Philippe LeBlond says he’s running for the Green Party in Copperbelt South to give people a choice and bring issues to the table rather than get elected.
“We’re not going to form government,” he said with a chuckle, during an interview with the News Thursday.
The Green Party has five candidates in the upcoming election.
It’s LeBlond’s first time running in the territorial election. He ran for the federal Greens in 2004, when he realized the Yukon was the only riding the party didn’t have a candidate in.
LeBlond operated a mobile bike shop for a number of years.
He lives in Riverdale, but is moving to the Mount Sima subdivision next year where he is currently building a new home.
When asked if he had been doing a lot of door knocking, LeBlond said his campaign was “pretty low-key.”

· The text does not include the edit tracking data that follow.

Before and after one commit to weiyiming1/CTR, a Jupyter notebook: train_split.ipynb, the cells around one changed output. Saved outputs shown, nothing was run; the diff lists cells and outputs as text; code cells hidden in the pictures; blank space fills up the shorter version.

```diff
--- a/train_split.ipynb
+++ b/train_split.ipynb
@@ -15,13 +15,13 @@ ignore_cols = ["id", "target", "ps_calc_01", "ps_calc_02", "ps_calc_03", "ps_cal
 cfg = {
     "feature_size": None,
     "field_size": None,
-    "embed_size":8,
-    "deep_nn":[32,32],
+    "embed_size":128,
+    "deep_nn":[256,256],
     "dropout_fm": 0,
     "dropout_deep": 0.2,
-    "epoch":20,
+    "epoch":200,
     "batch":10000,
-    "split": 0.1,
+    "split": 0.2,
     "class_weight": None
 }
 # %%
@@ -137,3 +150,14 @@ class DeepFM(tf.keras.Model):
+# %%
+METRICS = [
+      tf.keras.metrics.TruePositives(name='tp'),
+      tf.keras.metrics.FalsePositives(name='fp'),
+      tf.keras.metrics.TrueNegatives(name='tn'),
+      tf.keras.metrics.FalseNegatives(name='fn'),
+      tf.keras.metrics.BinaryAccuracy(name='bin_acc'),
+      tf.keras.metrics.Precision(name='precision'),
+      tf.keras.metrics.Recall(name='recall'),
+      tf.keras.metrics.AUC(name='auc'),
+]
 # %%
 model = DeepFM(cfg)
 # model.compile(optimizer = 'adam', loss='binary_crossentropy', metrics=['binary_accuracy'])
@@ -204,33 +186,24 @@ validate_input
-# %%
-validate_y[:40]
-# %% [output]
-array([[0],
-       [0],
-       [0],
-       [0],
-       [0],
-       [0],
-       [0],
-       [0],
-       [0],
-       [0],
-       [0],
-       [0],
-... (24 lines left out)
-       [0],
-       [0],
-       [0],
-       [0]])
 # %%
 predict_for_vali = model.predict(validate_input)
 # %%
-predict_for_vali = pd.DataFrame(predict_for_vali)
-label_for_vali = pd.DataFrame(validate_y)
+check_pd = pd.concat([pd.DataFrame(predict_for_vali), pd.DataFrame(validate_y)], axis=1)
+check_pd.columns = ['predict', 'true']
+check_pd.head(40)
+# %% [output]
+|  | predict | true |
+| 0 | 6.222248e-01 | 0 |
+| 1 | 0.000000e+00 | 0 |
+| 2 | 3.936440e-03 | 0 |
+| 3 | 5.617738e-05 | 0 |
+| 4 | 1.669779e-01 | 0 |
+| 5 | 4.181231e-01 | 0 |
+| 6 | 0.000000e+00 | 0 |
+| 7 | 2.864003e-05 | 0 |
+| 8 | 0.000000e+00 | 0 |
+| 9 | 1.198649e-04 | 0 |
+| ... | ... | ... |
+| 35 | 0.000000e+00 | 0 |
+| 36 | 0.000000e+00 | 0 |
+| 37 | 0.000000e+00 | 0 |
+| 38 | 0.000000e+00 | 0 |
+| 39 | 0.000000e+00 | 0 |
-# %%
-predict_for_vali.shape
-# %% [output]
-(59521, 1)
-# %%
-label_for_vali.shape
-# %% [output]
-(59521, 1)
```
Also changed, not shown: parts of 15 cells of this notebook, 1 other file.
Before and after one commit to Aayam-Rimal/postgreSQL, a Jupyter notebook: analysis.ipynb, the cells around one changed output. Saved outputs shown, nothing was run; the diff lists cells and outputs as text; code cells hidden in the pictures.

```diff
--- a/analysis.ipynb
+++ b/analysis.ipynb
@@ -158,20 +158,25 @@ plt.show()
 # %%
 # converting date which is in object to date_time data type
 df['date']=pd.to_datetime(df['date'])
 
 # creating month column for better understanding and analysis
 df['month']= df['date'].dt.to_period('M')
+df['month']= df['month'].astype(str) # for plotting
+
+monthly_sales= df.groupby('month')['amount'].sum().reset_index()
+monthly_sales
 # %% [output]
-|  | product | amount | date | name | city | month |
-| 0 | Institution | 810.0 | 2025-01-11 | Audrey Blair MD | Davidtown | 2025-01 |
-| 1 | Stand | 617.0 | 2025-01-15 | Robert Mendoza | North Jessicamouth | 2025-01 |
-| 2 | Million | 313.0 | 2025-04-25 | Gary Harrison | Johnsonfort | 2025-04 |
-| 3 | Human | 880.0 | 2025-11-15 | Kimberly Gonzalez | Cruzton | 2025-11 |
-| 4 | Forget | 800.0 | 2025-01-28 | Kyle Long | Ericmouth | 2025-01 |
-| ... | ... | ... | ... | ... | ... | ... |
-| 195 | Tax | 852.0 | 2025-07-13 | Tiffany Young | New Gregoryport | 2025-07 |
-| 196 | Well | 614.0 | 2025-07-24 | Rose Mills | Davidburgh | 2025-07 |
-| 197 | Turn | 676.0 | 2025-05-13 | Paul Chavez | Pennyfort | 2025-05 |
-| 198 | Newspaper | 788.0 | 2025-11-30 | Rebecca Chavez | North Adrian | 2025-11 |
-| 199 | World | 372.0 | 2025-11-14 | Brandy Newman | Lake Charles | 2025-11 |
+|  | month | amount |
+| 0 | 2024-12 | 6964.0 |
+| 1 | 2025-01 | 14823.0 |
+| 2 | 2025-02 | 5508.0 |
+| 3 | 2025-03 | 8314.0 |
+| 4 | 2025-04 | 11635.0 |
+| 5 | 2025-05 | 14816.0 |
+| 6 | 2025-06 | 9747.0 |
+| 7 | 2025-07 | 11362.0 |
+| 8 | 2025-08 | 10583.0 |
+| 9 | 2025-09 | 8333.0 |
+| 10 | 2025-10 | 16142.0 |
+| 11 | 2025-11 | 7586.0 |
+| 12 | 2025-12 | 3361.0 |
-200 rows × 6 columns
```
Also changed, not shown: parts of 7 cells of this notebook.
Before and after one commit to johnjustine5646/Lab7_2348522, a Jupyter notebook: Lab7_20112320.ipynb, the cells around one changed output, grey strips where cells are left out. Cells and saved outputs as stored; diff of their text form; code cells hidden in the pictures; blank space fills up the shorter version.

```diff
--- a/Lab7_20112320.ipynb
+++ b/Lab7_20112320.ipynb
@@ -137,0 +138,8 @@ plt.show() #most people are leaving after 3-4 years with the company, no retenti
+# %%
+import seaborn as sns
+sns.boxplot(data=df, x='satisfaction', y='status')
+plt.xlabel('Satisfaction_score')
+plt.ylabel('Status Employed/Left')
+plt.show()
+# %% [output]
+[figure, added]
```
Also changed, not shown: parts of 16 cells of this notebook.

“I knocked on a lot of doors to get my nomination signatures,” he said.
He got encouragement from residents, he said, but found people weren’t really interesting in talking about policies.
“People are pretty well decided in the riding,” he said. “I think it’s going to be a pretty strategic election.”
The riding is especially interesting because of how close the race was in 2011: the NDP’s Lois Moorcroft won by three votes against Yukon Party candidate Valerie Boxall. This time, cabinet minister Scott Kent is running for the Yukon Party.
LeBlond recognizes the Greens won’t change things overnight.
“We’re not a bunch of tree-huggers,” he said.
But just having the Greens run candidates in the past years has had an impact, he said.
“Just us being there, we have an influence,” he said. “A lot of the other parties have picked up green ideas.”
People often don’t understand Green Party policies around the economy, he noted.
“We’re actually fiscally conservative,” he said. “We’re more into an efficient, lean government.”
One of the Greens’ pillars is social justice issues, including programs to deal with the causes of social issues the territory is facing, he said.
“There are tough situations around here sometimes,” he said.
Petty crime can be traced to boredom and lack of opportunities for some youth, he said. Public transport in the territory should also be improved, he added.
The government doesn’t have to “re-invent the wheel,” he said. The old White Pass and Yukon Route tracks that go through the Whitehorse could have trains run on them once again.
LeBlond was raised in B.C. by two Quebecois parents but says he has the “West Coast mentality.”
He spent a few years in Quebec and eventually made his way to the Yukon in 1992, before putting down roots two years later.
He will be facing incumbent Lois Moorcroft seeking re-election for the NDP, Jocelyn Curteanu for the Liberals and Scott Kent for the Yukon Party.
Contact Pierre Chauvin at email@example.com